Thanks Aryeh & Chuck. Well, I am trying to solve issues related to GDB. Like, gdb prints wrong values of few parameteres eg "this" pointer, when we give "backtrace" or "x/10x $ebp" command in core of our company product. I think it reads wrong value from symbol table or stack frame. So i am trying to put a break point and see what exactly gdb reads for that perticuler frame when it shows a wrong data. But dont know where exactly it reads data from the symbol table or stack frame. If you have a specific idea regarding this pls give some more info. Regards.

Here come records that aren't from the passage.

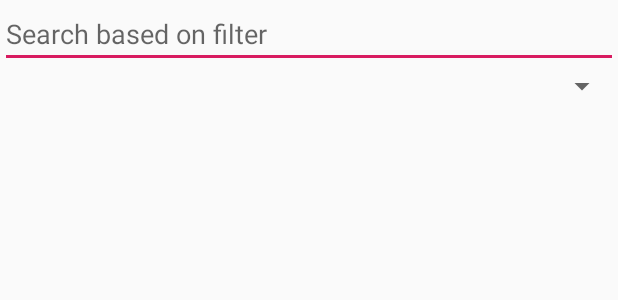
After one commit to VivekV95/Bitters, an Android app: the layout fragment_filter.xml on its own in the app's theme, with its tools: preview values and no code run, on a phone screen of 412 x 824 dp. The commit adds this screen. Shown: the top 300 px of the screen. Run offline under Robolectric (Android 15) with nearby library versions, the phone set to English and light mode, and no system bars.

Commit message:
Added searching by name functionality

```diff
--- a/app/src/main/java/com/vivekvishwanath/bitters/mvvm/CocktailViewModel.java
+++ b/app/src/main/java/com/vivekvishwanath/bitters/mvvm/CocktailViewModel.java
@@ -14,6 +14,7 @@ public class CocktailViewModel extends ViewModel {
     private MutableLiveData<ArrayList<Cocktail>> favoriteCocktails;
     private MutableLiveData<Cocktail> randomCocktail;
     private MutableLiveData<ArrayList<Cocktail>> customCocktails;
+    private MutableLiveData<ArrayList<Cocktail>> cocktailsByName;
     private CocktailRepository repository;
 
     public void loadData(Context context, FirebaseUser user) {
@@ -39,4 +40,9 @@ public class CocktailViewModel extends ViewModel {
     public MutableLiveData<Cocktail> getRandomCocktail() {
         return randomCocktail;
     }
+
+    public MutableLiveData<ArrayList<Cocktail>> getCocktailsByName(String name) {
+        cocktailsByName = repository.getCocktailsByName(name);
+        return cocktailsByName;
+    }
 }
--- /dev/null
+++ b/app/src/main/res/layout/fragment_filter.xml
@@ -0,0 +1,38 @@
+<?xml version="1.0" encoding="utf-8"?>
+<FrameLayout xmlns:android="http://schemas.android.com/apk/res/android"
+    xmlns:tools="http://schemas.android.com/tools"
+    android:layout_width="match_parent"
+    android:layout_height="match_parent"
+    xmlns:app="http://schemas.android.com/apk/res-auto"
+    tools:context=".views.FilterFragment">
+
+    <android.support.constraint.ConstraintLayout
+        android:layout_width="match_parent"
+        android:layout_height="match_parent">
+
+       <EditText
+           android:id="@+id/search_bar"
+           android:layout_width="match_parent"
+           android:layout_height="wrap_content"
+           android:hint="Search based on filter"
+           app:layout_constraintTop_toTopOf="parent"/>
+
+        <android.support.v7.widget.AppCompatSpinner
+            android:id="@+id/filter_options"
+            android:layout_width="wrap_content"
+            android:layout_height="wrap_content"
+            app:layout_constraintRight_toRightOf="parent"
+            app:layout_constraintTop_toBottomOf="@id/search_bar">
+        </android.support.v7.widget.AppCompatSpinner>
+
+        <android.support.v7.widget.RecyclerView
+            android:id="@+id/recycler_view_filter"
+            android:layout_width="match_parent"
+            android:layout_height="0dp"
+            app:layout_constraintTop_toBottomOf="@id/filter_options"
+            app:layout_constraintBottom_toBottomOf="parent">
+        </android.support.v7.widget.RecyclerView>
+
+    </android.support.constraint.ConstraintLayout>
+
+</FrameLayout>
```
Also changed, not shown: app/src/main/java/com/vivekvishwanath/bitters/mvvm/CocktailRepository.java (+12 -0 lines), app/src/main/java/com/vivekvishwanath/bitters/views/FilterFragment.java (added, +114 -0 lines), app/src/main/java/com/vivekvishwanath/bitters/views/MainActivity.java (+16 -3 lines), app/src/main/res/values/strings.xml (+6 -2 lines).
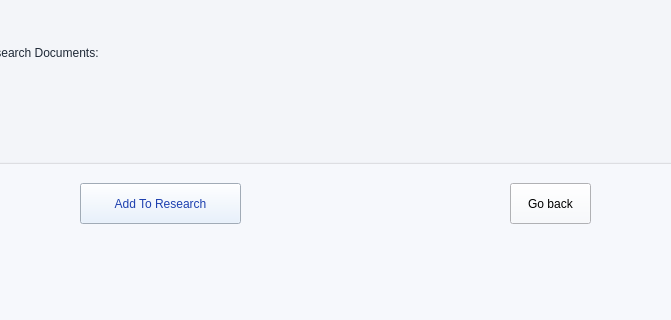
Above: mainwindow.ui from Confused-Guy/Smart-research-publication-management before the change; both pictures show x 260 to 931 and y 447 to 767 of the 1298 by 767 pixel window. Below: the same form after it.
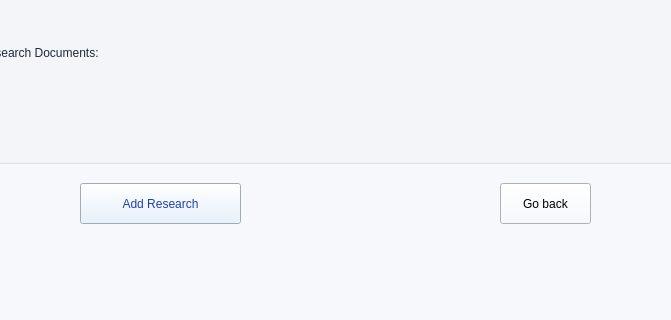
That is the form after the change. The open tabs and pages were chosen to show the change. Icons and pictures are not drawn.

```diff
--- a/mainwindow.ui
+++ b/mainwindow.ui
@@ -9289,9 +9289,9 @@
      <widget class="QPushButton" name="backHome2">
       <property name="geometry">
        <rect>
-        <x>700</x>
+        <x>690</x>
         <y>630</y>
-        <width>81</width>
+        <width>91</width>
         <height>41</height>
        </rect>
       </property>
@@ -9547,7 +9547,7 @@
        <cursorShape>PointingHandCursor</cursorShape>
       </property>
       <property name="text">
-       <string>Add To Research</string>
+       <string>Add Research</string>
       </property>
       <property name="icon">
        <iconset>
```
Left out of the diff: 2 changed lines with no effect on the pictures.
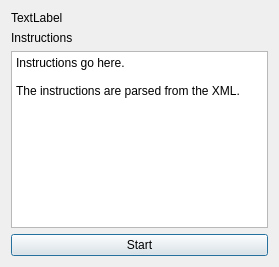
First picture: the form in src/client/welcome.ui, repository trigger-happy/Cerberus, before the edit.
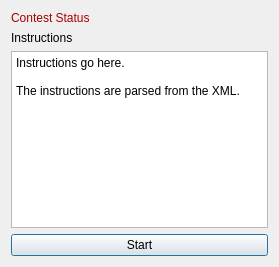
Second picture: the form after the edit.

Commit message: Fixed some stuff. Changed color of status labels

```diff
--- a/src/client/welcome.ui
+++ b/src/client/welcome.ui
@@ -39,8 +39,45 @@
     <layout class="QVBoxLayout" name="verticalLayout">
      <item>
       <widget class="QLabel" name="status_lbl">
+       <property name="palette">
+        <palette>
+         <active>
+          <colorrole role="WindowText">
+           <brush brushstyle="SolidPattern">
+            <color alpha="255">
+             <red>170</red>
+             <green>0</green>
+             <blue>0</blue>
+            </color>
+           </brush>
+          </colorrole>
+         </active>
+         <inactive>
+          <colorrole role="WindowText">
+           <brush brushstyle="SolidPattern">
+            <color alpha="255">
+             <red>170</red>
+             <green>0</green>
+             <blue>0</blue>
+            </color>
+           </brush>
+          </colorrole>
+         </inactive>
+         <disabled>
+          <colorrole role="WindowText">
+           <brush brushstyle="SolidPattern">
+            <color alpha="255">
+             <red>120</red>
+             <green>120</green>
+             <blue>120</blue>
+            </color>
+           </brush>
+          </colorrole>
+         </disabled>
+        </palette>
+       </property>
        <property name="text">
-        <string>TextLabel</string>
+        <string>Contest Status</string>
        </property>
       </widget>
      </item>
```
The commit also changes 3 other files.
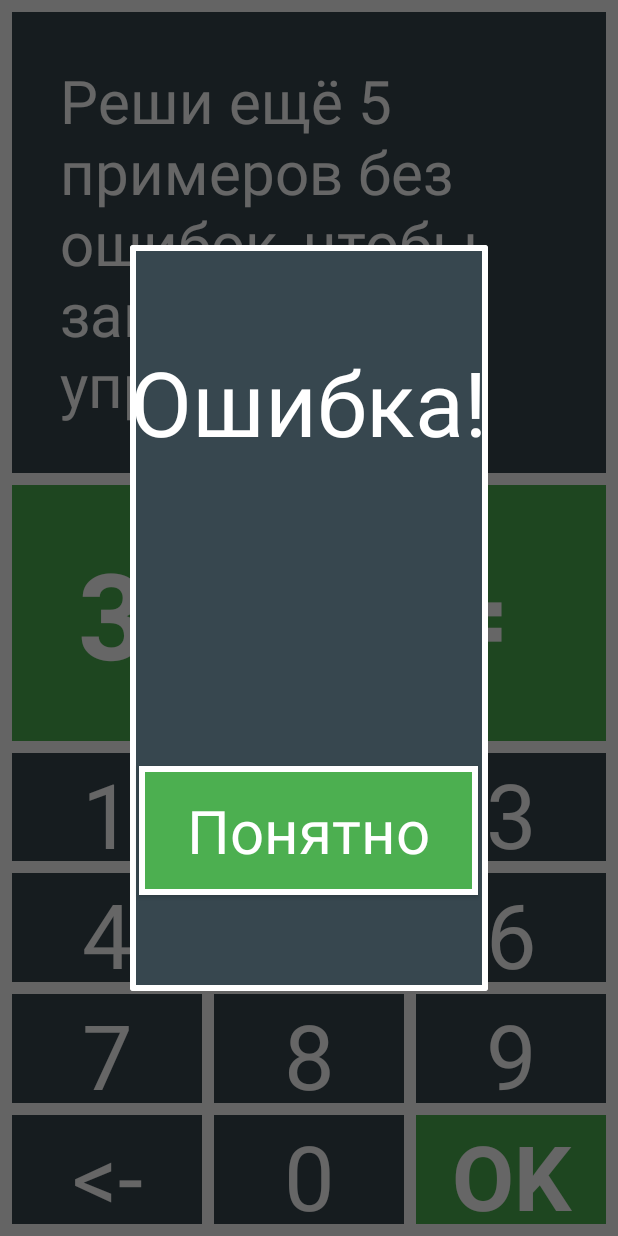
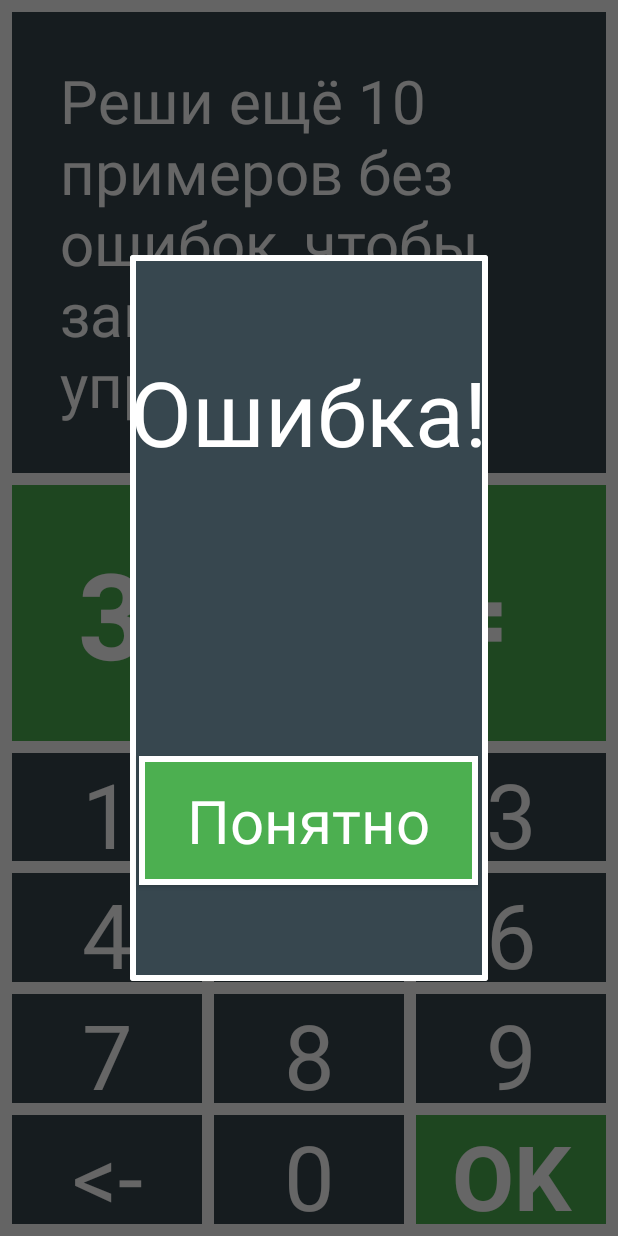
Before and after one commit to phoenix-worker/teacher_android, an Android app: the fragment ErrorDialogFragment placed in its activity, on a phone screen of 412 x 824 dp. Run offline under Robolectric (Android 15) with nearby library versions, the phone set to English and light mode, and no system bars.

Commit message:
Интерфейсные правки

```diff
--- a/app/src/main/java/apps/cradle/teacher/MainActivity.kt
+++ b/app/src/main/java/apps/cradle/teacher/MainActivity.kt
@@ -248,7 +248,7 @@ class MainActivity : FragmentActivity() {
 
     companion object {
         const val DEBUG_LOG = "CHOP-CHOP"
-        const val DAILY_TASKS_COUNT = 5
+        const val DAILY_TASKS_COUNT = 10
         const val PREF_LAST_SUCCESS_DATE = "pref_last_success_date"
     }
 }
--- a/app/src/main/res/layout/dialog_error.xml
+++ b/app/src/main/res/layout/dialog_error.xml
@@ -19,7 +19,7 @@
         android:id="@+id/message"
         android:layout_width="wrap_content"
         android:layout_height="wrap_content"
-        android:layout_marginHorizontal="@dimen/bigMargin"
+        android:layout_marginHorizontal="@dimen/largeMargin"
         android:layout_marginTop="@dimen/largeMargin"
         android:textColor="@color/textColor"
         android:textSize="@dimen/errorDialogMessageTextSize"
--- a/app/src/main/res/values/dimens.xml
+++ b/app/src/main/res/values/dimens.xml
@@ -9,7 +9,7 @@
     <dimen name="tinyMargin">4dp</dimen>
     <dimen name="dialogStrokeWidth">4dp</dimen>
     <dimen name="errorDialogTitleTextSize">60sp</dimen>
-    <dimen name="errorDialogMessageTextSize">80sp</dimen>
+    <dimen name="errorDialogMessageTextSize">70sp</dimen>
     <dimen name="normalMargin">16dp</dimen>
     <dimen name="largeMargin">32dp</dimen>
     <dimen name="bigMargin">64dp</dimen>
```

----- Original Message ---- From: Chuck Swiger <[EMAIL PROTECTED]> To: Arun Paneri <[EMAIL PROTECTED]> Cc: FreeBSD User <[EMAIL PROTECTED]>; firstname.lastname@example.org Sent: Wednesday, January 16, 2008 2:56:36 PM Subject: Re: Pls help: regarding gdb internals On Jan 16, 2008, at 10:58 AM, Arun Paneri wrote: > Can anyone write few lines about how does gdb internally works. I > went to "Gdb internals guide" but couldn't find much information > specifically which i am looking for. I'm not familiar with the document you mentioned, but the canonical documentation for GDB is available via "info gdb". > I want information like when we give command "$gdb test.exe" then > how internaly it works. Does it start reading symbols and start > making symbol table with this command? Binary objects such as executable programs, shared libraries, etc contain symbol tables; GDB does a quick load of this symbol data to identify all of the sources of symbols for the program, and then will look up the details when needed. > Does it start creating stack frames as we give command "run" or > before even that? The program being debugged does not exist as a process until you run it, so there isn't an address space or stack until then. When the target program is run, it creates it's own stack frames according to the local architecture's machine calling conventions. > I am basically interested to know about creation of frames and how > does gdb read them back when we give "backtrace" command? Well, the calling conventions are different for every particular CPU architecture; but if you want to see the code that GDB uses, start with: /usr/src/contrib/gdb/gdb/frame-base.c /usr/src/contrib/gdb/gdb/frame-base.h /usr/src/contrib/gdb/gdb/frame-unwind.c /usr/src/contrib/gdb/gdb/frame-unwind.h /usr/src/contrib/gdb/gdb/frame.c /usr/src/contrib/gdb/gdb/frame.h ...but I suspect that something like these two articles are closer to what you are looking for: http://en.wikipedia.org/wiki/Calling_convention http://en.wikipedia.org/wiki/X86_calling_conventions -- -Chuck ____________________________________________________________________________________ Looking for last minute shopping deals? Find them fast with Yahoo! Search. http://tools.search.yahoo.com/newsearch/category.php?category=shopping _______________________________________________ email@example.com mailing list http://lists.freebsd.org/mailman/listinfo/freebsd-questions To unsubscribe, send any mail to "[EMAIL PROTECTED]"